● **WHAT IS EXPECTED**:
Each line of the data below that holds the word "auto" is to be reported in full.

=== Begin Enclosure ===

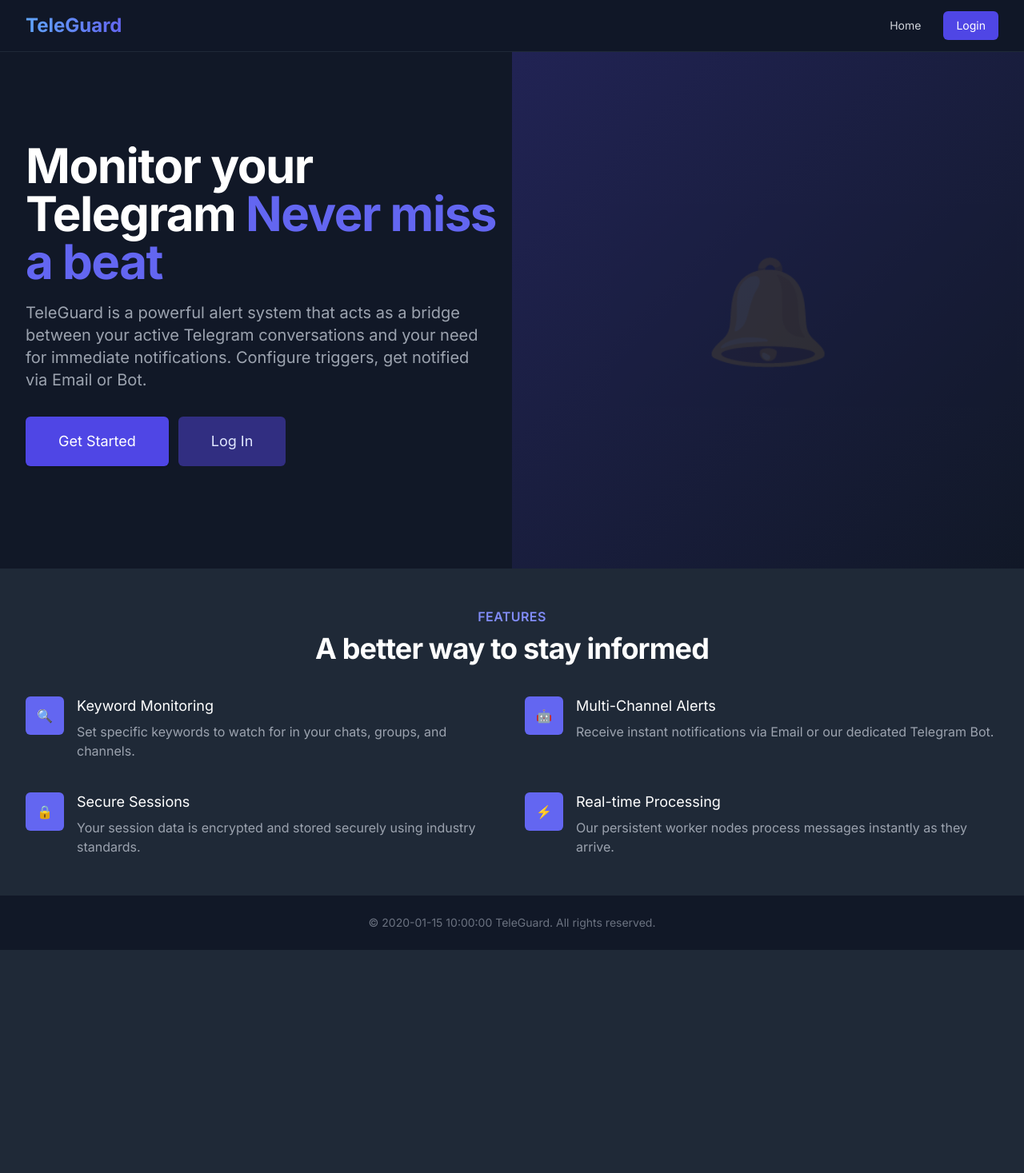
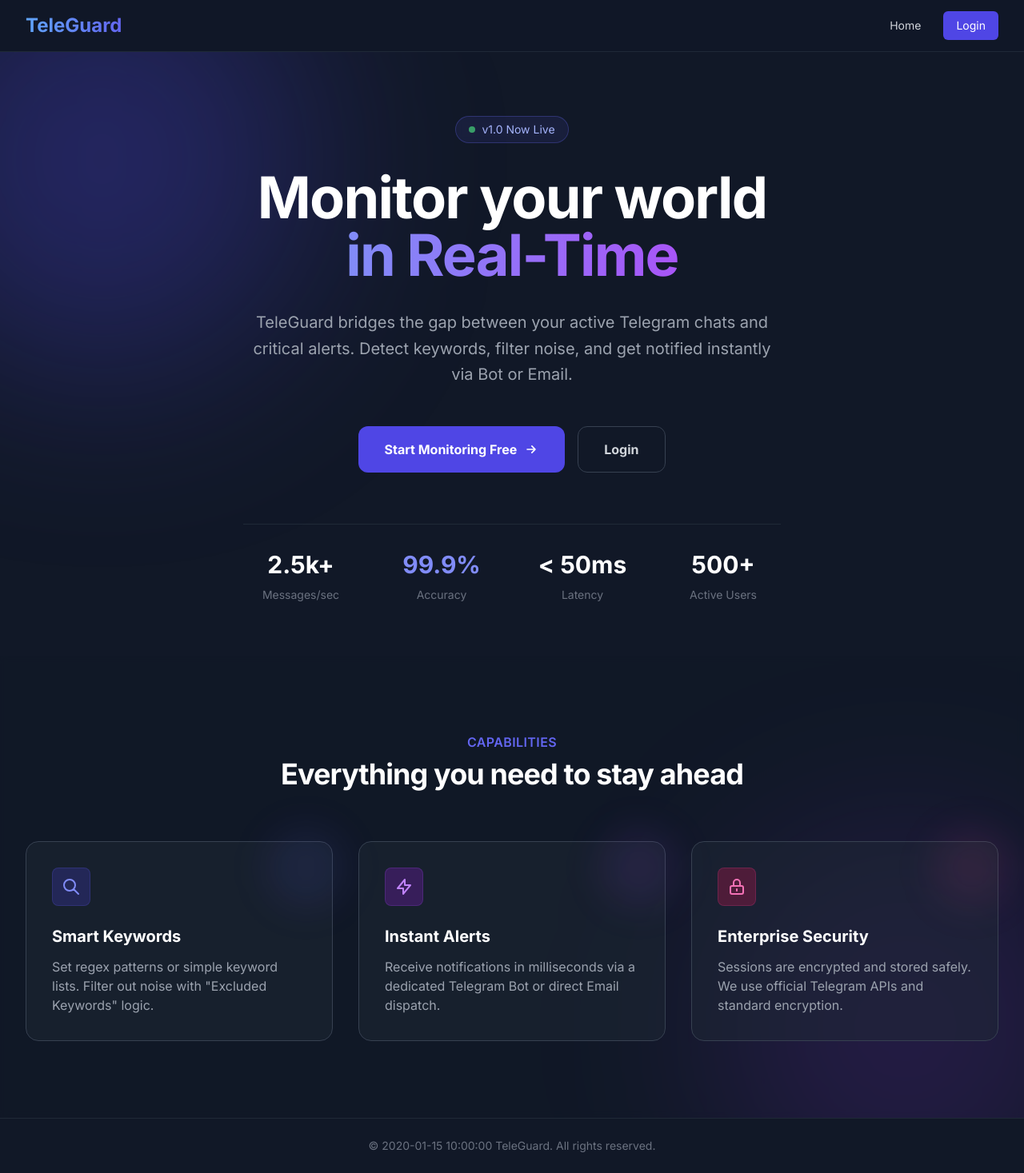
Before and after one commit to Adityaminz18/TeleGuard-Monitering, a Python web app: template app/templates/index.html in a window 1280 px wide. Shown: the whole page at 80% size. Before the commit the page ends 1188 px from the top, so only its background shows below. Run offline with Jinja, Linux system fonts and the light colour scheme; the template is opened without the code that fills it: most values are stand-ins (such as "Sample title", 1, 10 or a date in 2020); some libraries are stand-ins or nearby versions.

Commit message:
feat(ui): redesign landing page with modern dark theme

```diff
--- a/app/templates/index.html
+++ b/app/templates/index.html
@@ -1,116 +1,176 @@
 {% extends "base.html" %}
 
 {% block content %}
-<div class="relative overflow-hidden">
+<div class="relative overflow-hidden min-h-screen flex flex-col">
+
+    <!-- Background Gradients -->
+    <div class="absolute top-0 left-0 w-full h-full overflow-hidden -z-10">
+        <div
+            class="absolute top-[-10%] left-[-10%] w-[40%] h-[40%] bg-indigo-600/30 rounded-full blur-[120px] animate-blob">
+        </div>
+        <div
+            class="absolute bottom-[-10%] right-[-10%] w-[40%] h-[40%] bg-purple-600/30 rounded-full blur-[120px] animate-blob animation-delay-2000">
+        </div>
+    </div>
+
     <!-- Hero Section -->
-    <div class="max-w-7xl mx-auto">
-        <div class="relative z-10 pb-8 sm:pb-16 md:pb-20 lg:max-w-2xl lg:w-full lg:pb-28 xl:pb-32">
-            <main class="mt-10 mx-auto max-w-7xl px-4 sm:mt-12 sm:px-6 md:mt-16 lg:mt-20 lg:px-8 xl:mt-28">
-                <div class="sm:text-center lg:text-left">
-                    <h1 class="text-4xl tracking-tight font-extrabold text-white sm:text-5xl md:text-6xl">
-                        <span class="block xl:inline">Monitor your Telegram</span>
-                        <span class="block text-indigo-500 xl:inline">Never miss a beat</span>
+    <main class="flex-grow flex items-center justify-center pt-20 pb-16 px-4 sm:px-6 lg:px-8">
+        <div class="text-center max-w-4xl mx-auto">
+
+            <!-- Badge -->
+            <div
+                class="inline-flex items-center px-4 py-1.5 rounded-full border border-indigo-500/30 bg-indigo-500/10 text-indigo-300 text-sm font-medium mb-8 backdrop-blur-sm">
+                <span class="w-2 h-2 rounded-full bg-green-400 mr-2 animate-pulse"></span>
+                v1.0 Now Live
+            </div>
+
+            <h1 class="text-5xl md:text-7xl font-extrabold tracking-tight text-white mb-8">
+                Monitor your world <br />
+                <span class="text-transparent bg-clip-text bg-gradient-to-r from-indigo-400 to-purple-500">
+                    in Real-Time
+                </span>
             </h1>
-                    <p
-                        class="mt-3 text-base text-gray-400 sm:mt-5 sm:text-lg sm:max-w-xl sm:mx-auto md:mt-5 md:text-xl lg:mx-0">
-                        TeleGuard is a powerful alert system that acts as a bridge between your active Telegram
-                        conversations and your need for immediate notifications. Configure triggers, get notified via
-                        Email or Bot.
+
+            <p class="mt-4 max-w-2xl mx-auto text-xl text-gray-400 mb-12 leading-relaxed">
+                TeleGuard bridges the gap between your active Telegram chats and critical alerts.
+                Detect keywords, filter noise, and get notified instantly via Bot or Email.
             </p>
-                    <div class="mt-5 sm:mt-8 sm:flex sm:justify-center lg:justify-start">
-                        <div class="rounded-md shadow">
+
+            <div class="flex flex-col sm:flex-row justify-center gap-4">
                 <a href="/register"
-                                class="w-full flex items-center justify-center px-8 py-3 border border-transparent text-base font-medium rounded-md text-white bg-indigo-600 hover:bg-indigo-700 md:py-4 md:text-lg md:px-10 transition-all hover:scale-105">
-                                Get Started
+                    class="group relative inline-flex items-center justify-center px-8 py-4 text-base font-bold text-white transition-all duration-200 bg-indigo-600 font-pj rounded-xl focus:outline-none focus:ring-2 focus:ring-offset-2 focus:ring-indigo-600 hover:bg-indigo-700 hover:scale-105 hover:shadow-[0_0_20px_rgba(79,70,229,0.5)]">
+                    Start Monitoring Free
+                    <svg class="w-5 h-5 ml-2 transition-transform group-hover:translate-x-1" fill="none"
+                        stroke="currentColor" viewBox="0 0 24 24">
+                        <path stroke-linecap="round" stroke-linejoin="round" stroke-width="2"
+                            d="M13 7l5 5m0 0l-5 5m5-5H6"></path>
+                    </svg>
+                </a>
+                <a href="/login"
+                    class="inline-flex items-center justify-center px-8 py-4 text-base font-bold text-gray-300 transition-all duration-200 bg-gray-900 border border-gray-700 font-pj rounded-xl focus:outline-none focus:ring-2 focus:ring-offset-2 focus:ring-gray-900 hover:bg-gray-800 hover:text-white hover:border-gray-600">
+                    Login
                 </a>
             </div>
-                        <div class="mt-3 sm:mt-0 sm:ml-3">
-                            <a href="/login"
-                                class="w-full flex items-center justify-center px-8 py-3 border border-transparent text-base font-medium rounded-md text-indigo-100 bg-indigo-900 hover:bg-indigo-800 md:py-4 md:text-lg md:px-10 transition-all hover:scale-105">
-                                Log In
-                            </a>
+
+            <!-- Stats Ticker -->
+            <div class="mt-16 grid grid-cols-2 gap-8 md:grid-cols-4 border-t border-gray-800 pt-8">
+                <div class="flex flex-col">
+                    <dt class="order-2 mt-2 text-sm font-medium leading-6 text-gray-500">Messages/sec</dt>
+                    <dd class="order-1 text-3xl font-extrabold text-white">2.5k+</dd>
+                </div>
+                <div class="flex flex-col">
+                    <dt class="order-2 mt-2 text-sm font-medium leading-6 text-gray-500">Accuracy</dt>
+                    <dd class="order-1 text-3xl font-extrabold text-indigo-400">99.9%</dd>
+                </div>
+                <div class="flex flex-col">
+                    <dt class="order-2 mt-2 text-sm font-medium leading-6 text-gray-500">Latency</dt>
+                    <dd class="order-1 text-3xl font-extrabold text-white">
+                        < 50ms</dd>
+                </div>
+                <div class="flex flex-col">
+                    <dt class="order-2 mt-2 text-sm font-medium leading-6 text-gray-500">Active Users</dt>
+                    <dd class="order-1 text-3xl font-extrabold text-white">500+</dd>
                 </div>
             </div>
         </div>
     </main>
-        </div>
+
+    <!-- Features Grid -->
+    <section class="py-24 bg-gray-900/50 backdrop-blur-sm relative z-10">
+        <div class="max-w-7xl mx-auto px-4 sm:px-6 lg:px-8">
+            <div class="text-center mb-16">
+                <h2 class="text-base font-semibold tracking-wide text-indigo-500 uppercase">Capabilities</h2>
+                <p class="mt-2 text-3xl leading-8 font-extrabold tracking-tight text-white sm:text-4xl">
+                    Everything you need to stay ahead
+                </p>
             </div>
 
-    <!-- Background Decor -->
-    <div class="lg:absolute lg:inset-y-0 lg:right-0 lg:w-1/2">
+            <div class="grid grid-cols-1 md:grid-cols-3 gap-8">
+                <!-- Feature 1 -->
                 <div
-            class="h-56 w-full object-cover sm:h-72 md:h-96 lg:w-full lg:h-full bg-gradient-to-br from-indigo-900 to-gray-900 opacity-50 flex items-center justify-center">
-            <!-- Placeholder for a hero image or animation -->
-            <div class="text-9xl opacity-20 select-none">🔔</div>
+                    class="relative p-8 bg-gray-800/50 border border-gray-700 rounded-2xl hover:border-indigo-500/50 transition-colors group">
+                    <div
+                        class="absolute top-0 right-0 -mt-4 -mr-4 w-24 h-24 bg-indigo-500/10 rounded-full blur-xl group-hover:bg-indigo-500/20 transition-all">
+                    </div>
+                    <div
+                        class="w-12 h-12 rounded-lg bg-indigo-900/50 flex items-center justify-center mb-6 border border-indigo-500/20 text-indigo-400">
+                        <svg class="w-6 h-6" fill="none" stroke="currentColor" viewBox="0 0 24 24">
+                            <path stroke-linecap="round" stroke-linejoin="round" stroke-width="2"
+                                d="M21 21l-6-6m2-5a7 7 0 11-14 0 7 7 0 0114 0z"></path>
+                        </svg>
+                    </div>
+                    <h3 class="text-xl font-bold text-white mb-3">Smart Keywords</h3>
+                    <p class="text-gray-400">Set regex patterns or simple keyword lists. Filter out noise with "Excluded
+                        Keywords" logic.</p>
+                </div>
+
+                <!-- Feature 2 -->
+                <div
+                    class="relative p-8 bg-gray-800/50 border border-gray-700 rounded-2xl hover:border-purple-500/50 transition-colors group">
+                    <div
+                        class="absolute top-0 right-0 -mt-4 -mr-4 w-24 h-24 bg-purple-500/10 rounded-full blur-xl group-hover:bg-purple-500/20 transition-all">
+                    </div>
+                    <div
+                        class="w-12 h-12 rounded-lg bg-purple-900/50 flex items-center justify-center mb-6 border border-purple-500/20 text-purple-400">
+                        <svg class="w-6 h-6" fill="none" stroke="currentColor" viewBox="0 0 24 24">
+                            <path stroke-linecap="round" stroke-linejoin="round" stroke-width="2"
+                                d="M13 10V3L4 14h7v7l9-11h-7z"></path>
+                        </svg>
+                    </div>
+                    <h3 class="text-xl font-bold text-white mb-3">Instant Alerts</h3>
+                    <p class="text-gray-400">Receive notifications in milliseconds via a dedicated Telegram Bot or
+                        direct Email dispatch.</p>
+                </div>
+
+                <!-- Feature 3 -->
+                <div
+                    class="relative p-8 bg-gray-800/50 border border-gray-700 rounded-2xl hover:border-pink-500/50 transition-colors group">
+                    <div
+                        class="absolute top-0 right-0 -mt-4 -mr-4 w-24 h-24 bg-pink-500/10 rounded-full blur-xl group-hover:bg-pink-500/20 transition-all">
+                    </div>
+                    <div
+                        class="w-12 h-12 rounded-lg bg-pink-900/50 flex items-center justify-center mb-6 border border-pink-500/20 text-pink-400">
+                        <svg class="w-6 h-6" fill="none" stroke="currentColor" viewBox="0 0 24 24">
+                            <path stroke-linecap="round" stroke-linejoin="round" stroke-width="2"
+                                d="M12 15v2m-6 4h12a2 2 0 002-2v-6a2 2 0 00-2-2H6a2 2 0 00-2 2v6a2 2 0 002 2zm10-10V7a4 4 0 00-8 0v4h8z">
+                            </path>
+                        </svg>
+                    </div>
+                    <h3 class="text-xl font-bold text-white mb-3">Enterprise Security</h3>
+                    <p class="text-gray-400">Sessions are encrypted and stored safely. We use official Telegram APIs and
+                        standard encryption.</p>
                 </div>
             </div>
         </div>
+    </section>
 
-<!-- Features Section -->
-<div class="py-12 bg-gray-800">
-    <div class="max-w-7xl mx-auto px-4 sm:px-6 lg:px-8">
-        <div class="lg:text-center">
-            <h2 class="text-base text-indigo-400 font-semibold tracking-wide uppercase">Features</h2>
-            <p class="mt-2 text-3xl leading-8 font-extrabold tracking-tight text-white sm:text-4xl">
-                A better way to stay informed
-            </p>
 </div>
 
-        <div class="mt-10">
-            <dl class="space-y-10 md:space-y-0 md:grid md:grid-cols-2 md:gap-x-8 md:gap-y-10">
-                <div class="relative">
-                    <dt>
-                        <div
-                            class="absolute flex items-center justify-center h-12 w-12 rounded-md bg-indigo-500 text-white">
-                            🔍
-                        </div>
-                        <p class="ml-16 text-lg leading-6 font-medium text-white">Keyword Monitoring</p>
-                    </dt>
-                    <dd class="mt-2 ml-16 text-base text-gray-400">
-                        Set specific keywords to watch for in your chats, groups, and channels.
-                    </dd>
-                </div>
+<style>
+    @keyframes blob {
+        0% {
+            transform: translate(0px, 0px) scale(1);
+        }
 
-                <div class="relative">
-                    <dt>
-                        <div
-                            class="absolute flex items-center justify-center h-12 w-12 rounded-md bg-indigo-500 text-white">
-                            🤖
-                        </div>
-                        <p class="ml-16 text-lg leading-6 font-medium text-white">Multi-Channel Alerts</p>
-                    </dt>
-                    <dd class="mt-2 ml-16 text-base text-gray-400">
-                        Receive instant notifications via Email or our dedicated Telegram Bot.
-                    </dd>
-                </div>
+        33% {
+            transform: translate(30px, -50px) scale(1.1);
+        }
 
-                <div class="relative">
-                    <dt>
-                        <div
-                            class="absolute flex items-center justify-center h-12 w-12 rounded-md bg-indigo-500 text-white">
-                            🔒
-                        </div>
-                        <p class="ml-16 text-lg leading-6 font-medium text-white">Secure Sessions</p>
-                    </dt>
-                    <dd class="mt-2 ml-16 text-base text-gray-400">
-                        Your session data is encrypted and stored securely using industry standards.
-                    </dd>
-                </div>
+        66% {
+            transform: translate(-20px, 20px) scale(0.9);
+        }
 
-                <div class="relative">
-                    <dt>
-                        <div
-                            class="absolute flex items-center justify-center h-12 w-12 rounded-md bg-indigo-500 text-white">
-                            ⚡
-                        </div>
-                        <p class="ml-16 text-lg leading-6 font-medium text-white">Real-time Processing</p>
-                    </dt>
-                    <dd class="mt-2 ml-16 text-base text-gray-400">
-                        Our persistent worker nodes process messages instantly as they arrive.
-                    </dd>
-                </div>
-            </dl>
-        </div>
-    </div>
-</div>
+        100% {
+            transform: translate(0px, 0px) scale(1);
+        }
+    }
+
+    .animate-blob {
+        animation: blob 7s infinite;
+    }
+
+    .animation-delay-2000 {
+        animation-delay: 2s;
+    }
+</style>
 {% endblock %}
```
Lines whose indentation alone changed are shown as unchanged.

=== End Enclosure ===

● **WRITTEN SOLUTION**:
-    <div class="max-w-7xl mx-auto">
-            <main class="mt-10 mx-auto max-w-7xl px-4 sm:mt-12 sm:px-6 md:mt-16 lg:mt-20 lg:px-8 xl:mt-28">
+        <div class="text-center max-w-4xl mx-auto">
-                        class="mt-3 text-base text-gray-400 sm:mt-5 sm:text-lg sm:max-w-xl sm:mx-auto md:mt-5 md:text-xl lg:mx-0">
+            <p class="mt-4 max-w-2xl mx-auto text-xl text-gray-400 mb-12 leading-relaxed">
+        <div class="max-w-7xl mx-auto px-4 sm:px-6 lg:px-8">
-    <div class="max-w-7xl mx-auto px-4 sm:px-6 lg:px-8">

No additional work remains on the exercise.